Team: Mike Best and Angela Dalle Vacche


Visual Analytics for Innovation Ecosystem Intelligence

Converging business ecosystems are become an increasing reatlity in many different domains - including mobile telecom, future media, biotechnology, healthcare and greentech/energy.  The idea of having a "crystal ball" that provides capabilities to explore, make sense, and, perhaps, even provide actionable insight into rapidly changing business ecosystems is enormously attractive to many decision-makers, including technology executives, product strategists and investors.  Business ecosystem intelligence includes an understanding of the competitive landscape, identification of innovation opportunities and strategic collaborations, and prediction of possible new product-market fit.  We are exploring the design and development of a system that will take a variety of diverse data and document types and will provide the end-user with useful ecosystem intelligence.  We take a visual analytics approach, combining computational analysis and text mining techniques with interactive visualizations, in order to create an environment that will allow an analyst to explore relevant information and gain a deeper understanding of converging ecosystem activities, evolution and opportunities.

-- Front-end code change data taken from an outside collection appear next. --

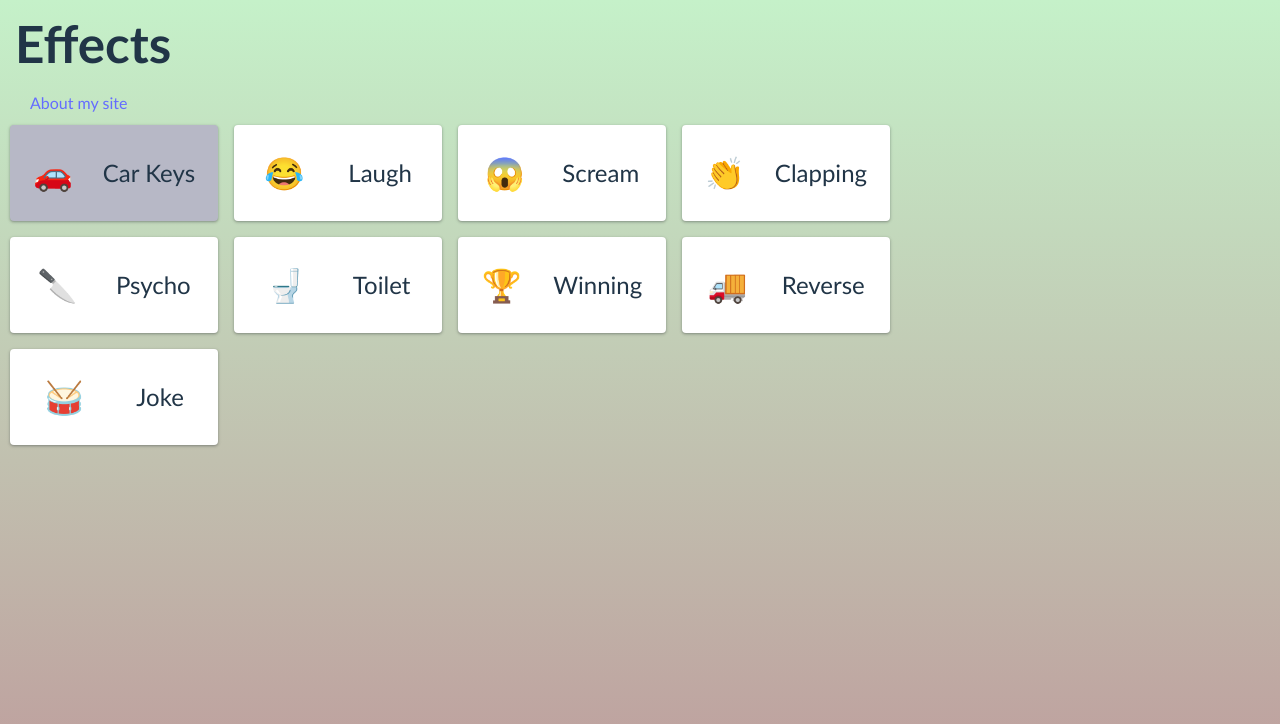
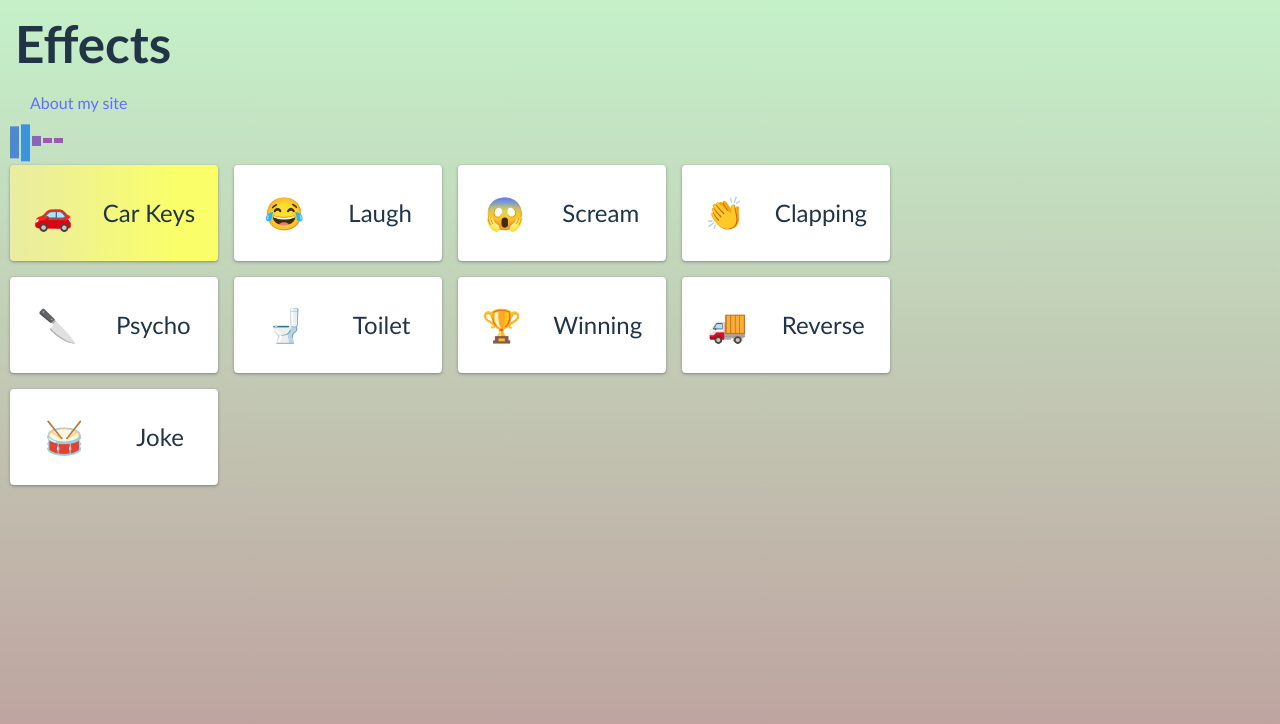
Before and after one commit to ChenPeleg/effects, a SvelteKit app: page / in a window 1280 px wide. Shown: the top 724 px of the page. Built offline with nearby package versions, Linux system fonts and the light colour scheme.

Commit message:
added wave animation

```diff
--- a/src/lib/Card.svelte
+++ b/src/lib/Card.svelte
@@ -51,7 +51,7 @@
 
 	div.card-body.isCurrent {
 		background-color: aquamarine;
-		background-color: var(--main-current-color);
+		background: var(--main-current-color-gradient);
 	}
 	div.card-body:hover {
 		box-shadow: var(--main-box-shadow-hover);
--- a/src/lib/Main.svelte
+++ b/src/lib/Main.svelte
@@ -1,8 +1,10 @@
 <script>
 	import CardsPanel from './CardsPanel.svelte';
+	import WaveAnimation from './animation/wave-animation.svelte';
 </script>
 
 <div class="main-layout-container">
+	<WaveAnimation />
 	<main>
 		<CardsPanel />
 	</main>
--- /dev/null
+++ b/src/lib/animation/wave-animation.svelte
@@ -0,0 +1,82 @@
+<div class="wrapper">
+	<div class="container">
+		<span />
+		<span />
+		<span />
+		<span />
+		<span />
+	</div>
+</div>
+
+<style>
+	:root {
+		--speed: 1000;
+	}
+	div.wrapper {
+		display: inline-block;
+		min-width: 80px;
+		min-height: 40px;
+	}
+
+	div.container {
+		display: inline-block;
+		position: relative;
+		min-width: 80px;
+	}
+
+	span {
+		display: block;
+		bottom: 0px;
+		width: 9px;
+		height: 5px;
+		background: #9b59b6;
+		position: absolute;
+		animation: audio-wave 1.5s infinite ease-in-out;
+	}
+
+	span:nth-child(2) {
+		left: 11px;
+		animation-delay: 0.2s;
+	}
+
+	span:nth-child(3) {
+		left: 22px;
+		animation-delay: 0.4s;
+	}
+
+	span:nth-child(4) {
+		left: 33px;
+		animation-delay: 0.6s;
+	}
+
+	span:nth-child(5) {
+		left: 44px;
+		animation-delay: 0.8s;
+	}
+
+	@keyframes audio-wave {
+		0% {
+			height: 5px;
+			transform: translateY(0px);
+			background: #9b59b6;
+		}
+		25% {
+			height: 40px;
+			transform: translateY(20px);
+			background: #3498db;
+		}
+		/*effect is to animate the height of each span from 5px to 30px*/
+		/*translateY makes Y axis move down to give the effect that it is growing from the center*/
+
+		50% {
+			height: 5px;
+			transform: translateY(0px);
+			background: #9b59b6;
+		}
+		100% {
+			height: 5px;
+			transform: translateY(0px);
+			background: #9b59b6;
+		}
+	}
+</style>
--- /dev/null
+++ b/src/lib/animation/wave-animation2.svelte
@@ -0,0 +1,66 @@
+<div class="container">
+	<div class="ocean">
+		<div class="wave" />
+		<div class="wave" />
+	</div>
+</div>
+
+<style>
+	.container {
+		height: 100%;
+	}
+	.container {
+		background: radial-gradient(
+			ellipse at center,
+			rgba(255, 254, 234, 1) 0%,
+			rgba(255, 254, 234, 1) 35%,
+			#b7e8eb 100%
+		);
+		overflow: hidden;
+	}
+
+	.ocean {
+		height: 5%;
+		width: 100%;
+		position: absolute;
+		bottom: 0;
+		left: 0;
+		background: #015871;
+	}
+
+	.wave {
+		background: url(https://s3-us-west-2.amazonaws.com/s.cdpn.io/85486/wave.svg) repeat-x;
+		position: absolute;
+		top: -198px;
+		width: 6400px;
+		height: 198px;
+		animation: wave 7s cubic-bezier(0.36, 0.45, 0.63, 0.53) infinite;
+		transform: translate3d(0, 0, 0);
+	}
+
+	.wave:nth-of-type(2) {
+		top: -175px;
+		animation: wave 7s cubic-bezier(0.36, 0.45, 0.63, 0.53) -0.125s infinite,
+			swell 7s ease -1.25s infinite;
+		opacity: 1;
+	}
+
+	@keyframes wave {
+		0% {
+			margin-left: 0;
+		}
+		100% {
+			margin-left: -1600px;
+		}
+	}
+
+	@keyframes swell {
+		0%,
+		100% {
+			transform: translate3d(0, -25px, 0);
+		}
+		50% {
+			transform: translate3d(0, 5px, 0);
+		}
+	}
+</style>
--- a/src/routes/+layout.svelte
+++ b/src/routes/+layout.svelte
@@ -22,6 +22,11 @@
 		font-family: 'Gill Sans', 'Gill Sans MT', Calibri, 'Trebuchet MS', sans-serif;
 		--main-font-size: 24px;
 		--main-current-color: rgb(183, 184, 198);
+		--main-current-color-gradient: linear-gradient(
+			90deg,
+			rgba(234, 236, 160, 1) 3%,
+			rgba(250, 255, 105, 1) 81%
+		);
 		--main-box-shadow: 0 1px 2px 0 rgb(60 64 67 / 30%), 0 1px 3px 1px rgb(60 64 67 / 15%);
 		--main-box-shadow-hover: 0 1px 3px 0 rgb(60 64 67 / 30%), 0 4px 8px 3px rgb(60 64 67 / 45%);
 	}
```
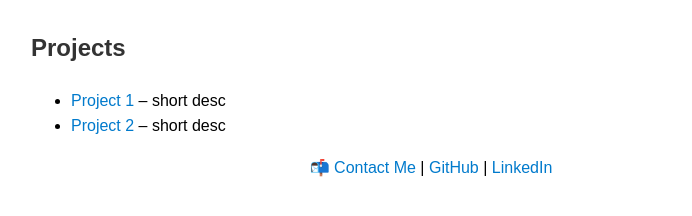
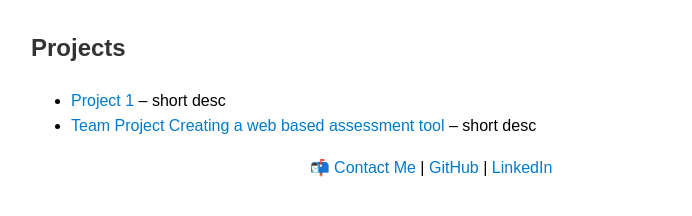
Before and after one commit to miloszw7/Milosz-Wojciechowicz-Portfolio, a plain HTML site: page index.html in a window 1280 px wide. Shown: the part 184-400 px from the top of the page, without its empty margins (209-901 px from the left). Drawn offline with Linux system fonts and the light colour scheme.

Commit message:
link test

```diff
--- a/index.html
+++ b/index.html
@@ -17,7 +17,7 @@
     <h2>Projects</h2>
     <ul>
       <li><a href="https://github.com/add this ltr">Project 1</a> – short desc</li>
-      <li><a href="https://github.com/">Project 2</a> – short desc</li>
+      <li><a href="https://projects.cs.nott.ac.uk/comp2002/2024-2025/team2_project">Team Project Creating a web based assessment tool</a> – short desc</li>
     </ul>
   </section>
 
```
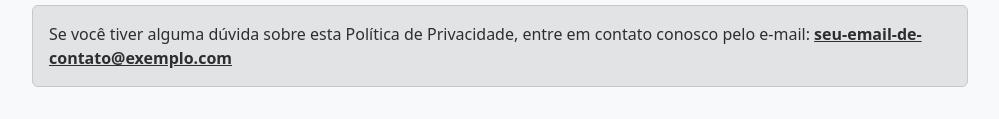
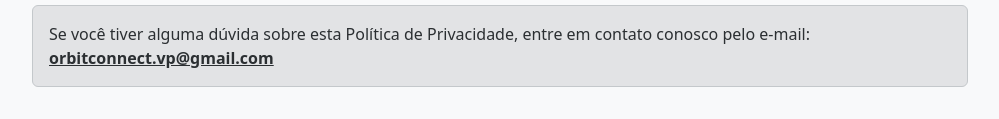
Before and after one commit to VantuilPJr/oinkfinances.github.io, a plain HTML site: page index.html in a window 1280 px wide. Shown: the part 3776-3895 px from the top of the page, without its empty margins (140-1139 px from the left). Drawn offline with nearby package versions, Linux system fonts and the light colour scheme.

Commit message:
Update index.html
added email

```diff
--- a/index.html
+++ b/index.html
@@ -119,7 +119,7 @@
 
         <h2 id="privacidade-8">8. Contato</h2>
         <div class="alert alert-secondary">
-            Se você tiver alguma dúvida sobre esta Política de Privacidade, entre em contato conosco pelo e-mail: <a href="mailto:seu-email-de-contato@exemplo.com" class="alert-link">seu-email-de-contato@exemplo.com</a>
+            Se você tiver alguma dúvida sobre esta Política de Privacidade, entre em contato conosco pelo e-mail: <a href="mailto:orbitconnect.vp@gmail.com" class="alert-link">orbitconnect.vp@gmail.com</a>
         </div>
     </main>
 
```
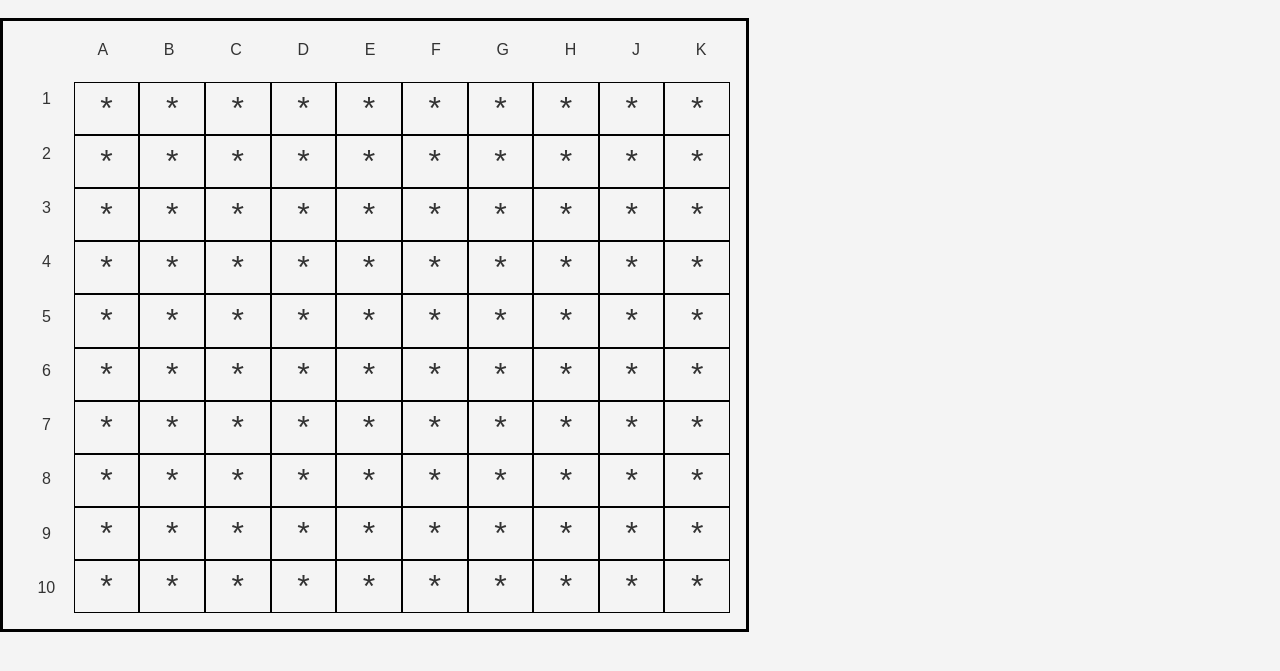
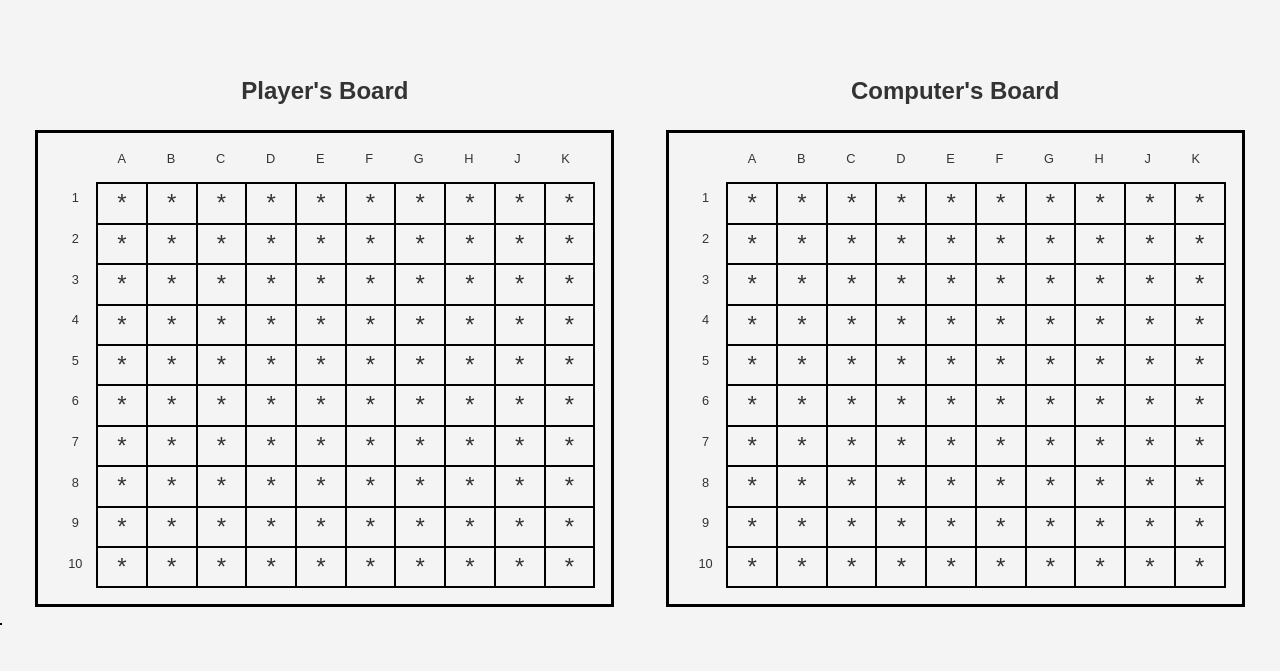
Before and after one commit to douglasmnegri/battleship, a website: page index.html in a window 1280 px wide. Shown: the part 69-740 px from the top of the page. Drawn offline with nearby package versions, Linux system fonts and the light colour scheme.

Commit message:
add computer's board

```diff
--- a/index.html
+++ b/index.html
@@ -9,6 +9,10 @@
   </head>
   <body>
     <h1 class="page-title">Battleship Game</h1>
+
+    <div class="game-interface">
+      <div class="board-container">
+        <h2 id="p1">Player's Board</h2>
         <div class="player-content">
           <ul class="board-letters">
             <li>A</li>
@@ -36,7 +40,40 @@
           </ul>
           <div id="player-board"></div>
         </div>
+      </div>
+      <div class="board-container">
+        <h2 id="p2">Computer's Board</h2>
+          <div class="computer-content">
+            <ul class="board-letters">
+              <li>A</li>
+              <li>B</li>
+              <li>C</li>
+              <li>D</li>
+              <li>E</li>
+              <li>F</li>
+              <li>G</li>
+              <li>H</li>
+              <li>J</li>
+              <li>K</li>
+            </ul>
+            <ul class="board-numbers">
+              <li>1</li>
+              <li>2</li>
+              <li>3</li>
+              <li>4</li>
+              <li>5</li>
+              <li>6</li>
+              <li>7</li>
+              <li>8</li>
+              <li>9</li>
+              <li>10</li>
+            </ul>
+            <div id="computer-board"></div>
+          </div>
+      </div>
+    </div>
 
+    <div id="computer-board"></div>
     <script src="src/get-board.js"></script>
   </body>
 </html>
--- a/src/get-board.js
+++ b/src/get-board.js
@@ -1,6 +1,6 @@
 const playerBoard = document.getElementById("player-board");
-
-function printSquares() {
+const computerBoard = document.getElementById("computer-board");
+function printSquares(board) {
   for (let i = 0; i < 10; i++) {
     let row = document.createElement("div");
     for (let j = 0; j < 10; j++) {
@@ -9,8 +9,9 @@ function printSquares() {
       square.textContent = "*";
       row.append(square);
     }
-    playerBoard.append(row);
+    board.append(row);
   }
 }
 
-printSquares();
+printSquares(playerBoard);
+printSquares(computerBoard);
--- a/style.css
+++ b/style.css
@@ -64,7 +64,19 @@ button {
   border: solid black;
 }
 
-.player-content {
+.game-interface {
+    display: flex;
+    justify-content: space-evenly;
+    margin-top: 5em;
+}
+
+#p1,
+#p2 {
+    text-align: center;
+}
+
+.player-content,
+.computer-content {
   border: solid black 3px;
   display: grid;
   grid-template-columns: 1fr 12fr;
@@ -72,12 +84,15 @@ button {
   width: fit-content;
   height: fit-content;
   padding: 1em;
+  margin: 1em;
 }
-#player-board {
+#player-board,
+#computer-board {
   grid-row: 2/3;
   grid-column: 2/3;
   display: flex;
   width: fit-content;
+  border: solid black 1px;
 }
 
 .board-letters {
@@ -87,7 +102,9 @@ button {
   justify-content: space-evenly;
   flex-direction: row;
   text-align: center;
-  gap: 2em;
+  gap: 1.5em;
+  padding-right: 0.3em;
+  font-size: 0.8em;
 }
 
 .board-numbers {
@@ -97,11 +114,12 @@ button {
   justify-content: space-evenly;
   flex-direction: column;
   text-align: center;
-  gap: 1em;
+  gap: 0.5em;
+  font-size: 0.8em;
 }
 
 .coordinate-content {
-  font-size: xx-large;
+  font-size: 1.5em;
   padding-left: 0.8em;
   padding-right: 0.8em;
   border: solid black 1px;
```
Lines whose indentation alone changed are shown as unchanged.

Team: Rahul Basole and John Stasko


Driving Advances in Computing Education Through Application of Educational Psychology Principles

The aim of this project is to take advances in the learning sciences over the last couple of decades and apply them to computer science education.  This is important because there has been an almost two-decade hiatus in systematic research on computer science education and a number of relevant findings can now be applied.  For example, we know more about how students learn from examples, how to use multiple media to reduce cognitive load, and how to teach through student’s inquiry. This project will focus on creating examples of computer science instruction that are informed by modern learning sciences research.  In so doing, we hope to create a kernel for growing a research program and providing a set of papers that connect the computing education research community to new ideas in education, psychology, and learning sciences.  Our student audience will be in-service high school teachers who wish to become computer science teachers.  New funding in NSF aims to train 8,000 new computer science teachers in the next four years.  We will choose a computer science topic from those highlighted as critical in the new “Computer Science: Principles” advanced placement course under development.  In this way, we choose a crucial audience and the most relevant content.

Team: Richard Catrambone and Mark Guzdial


Electronic Textiles Swatch Book (eSwatchBook) Workshops

The Electronic Textile Interface Swatch Book (ESwatchBook) Workshops will bring together professionals from both the design and computer science professions for a series of one-day creative endeavors in making wearable technologies.  The ESwatchBook will be used in the inspiration and ideation phase of the design process to both foster ideas and act as bridge between disciplines.  Observational and survey data will be taken from the workshops to look at the outcome of implementing the ESwatchBook in the design process. Georgia Tech researchers will lead these workshops at top design schools around the country, including Parsons and the Savannah College of Art and Design.

Team: Clint Zeagler and Thad Starner